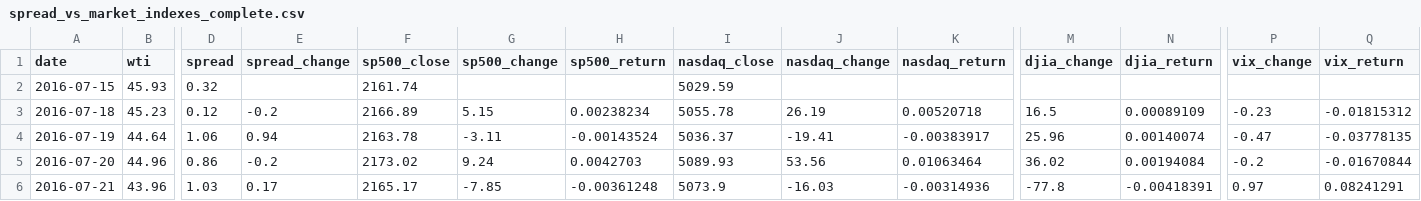
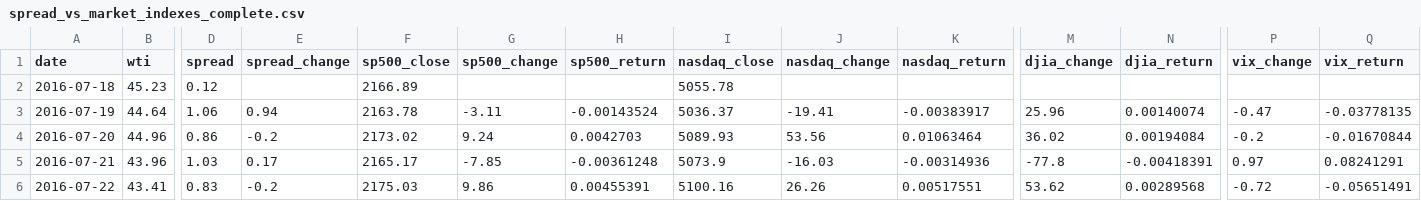
Before and after one commit to ha101/spread, a CSV file: spread_vs_market_indexes_complete.csv, drawn as a sheet; only a part is shown, gaps mark what is left out; the shorter side is filled out with more unchanged rows; removed rows and columns are numbered as before the commit, all else as after; rows hold the shown columns only; the diff names each change by its address in the sheet, - before the commit and + after, or states it on an @@ line.

```diff
--- a/spread_vs_market_indexes_complete.csv
+++ b/spread_vs_market_indexes_complete.csv
-row 2: 2016-07-15 | 45.93 | 0.32 |  | 2161.74 |  |  | 5029.59
-E2 (spread_change): -0.2
+E2 (spread_change): (empty)
-G2 (sp500_change): 5.15
+G2 (sp500_change): (empty)
-H2 (sp500_return): 0.00238234
+H2 (sp500_return): (empty)
-J2 (nasdaq_change): 26.19
+J2 (nasdaq_change): (empty)
-K2 (nasdaq_return): 0.00520718
+K2 (nasdaq_return): (empty)
-M2 (djia_change): 16.5
+M2 (djia_change): (empty)
-N2 (djia_return): 0.00089109
+N2 (djia_return): (empty)
-P2 (vix_change): -0.23
+P2 (vix_change): (empty)
-Q2 (vix_return): -0.01815312
+Q2 (vix_return): (empty)
```
Also changed, not shown: futures_cache/BZU26_hourly.csv, futures_cache/BZV26_hourly.csv, 47 other files.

====

- [WHAT THE TASK ASKS]: Nothing but the text is wanted: repeat the data above exactly, without its images.

- [TASK OUTPUT]:
Before and after one commit to ha101/spread, a CSV file: spread_vs_market_indexes_complete.csv, drawn as a sheet; only a part is shown, gaps mark what is left out; the shorter side is filled out with more unchanged rows; removed rows and columns are numbered as before the commit, all else as after; rows hold the shown columns only; the diff names each change by its address in the sheet, - before the commit and + after, or states it on an @@ line.

```diff
--- a/spread_vs_market_indexes_complete.csv
+++ b/spread_vs_market_indexes_complete.csv
-row 2: 2016-07-15 | 45.93 | 0.32 |  | 2161.74 |  |  | 5029.59
-E2 (spread_change): -0.2
+E2 (spread_change): (empty)
-G2 (sp500_change): 5.15
+G2 (sp500_change): (empty)
-H2 (sp500_return): 0.00238234
+H2 (sp500_return): (empty)
-J2 (nasdaq_change): 26.19
+J2 (nasdaq_change): (empty)
-K2 (nasdaq_return): 0.00520718
+K2 (nasdaq_return): (empty)
-M2 (djia_change): 16.5
+M2 (djia_change): (empty)
-N2 (djia_return): 0.00089109
+N2 (djia_return): (empty)
-P2 (vix_change): -0.23
+P2 (vix_change): (empty)
-Q2 (vix_return): -0.01815312
+Q2 (vix_return): (empty)
```
Also changed, not shown: futures_cache/BZU26_hourly.csv, futures_cache/BZV26_hourly.csv, 47 other files.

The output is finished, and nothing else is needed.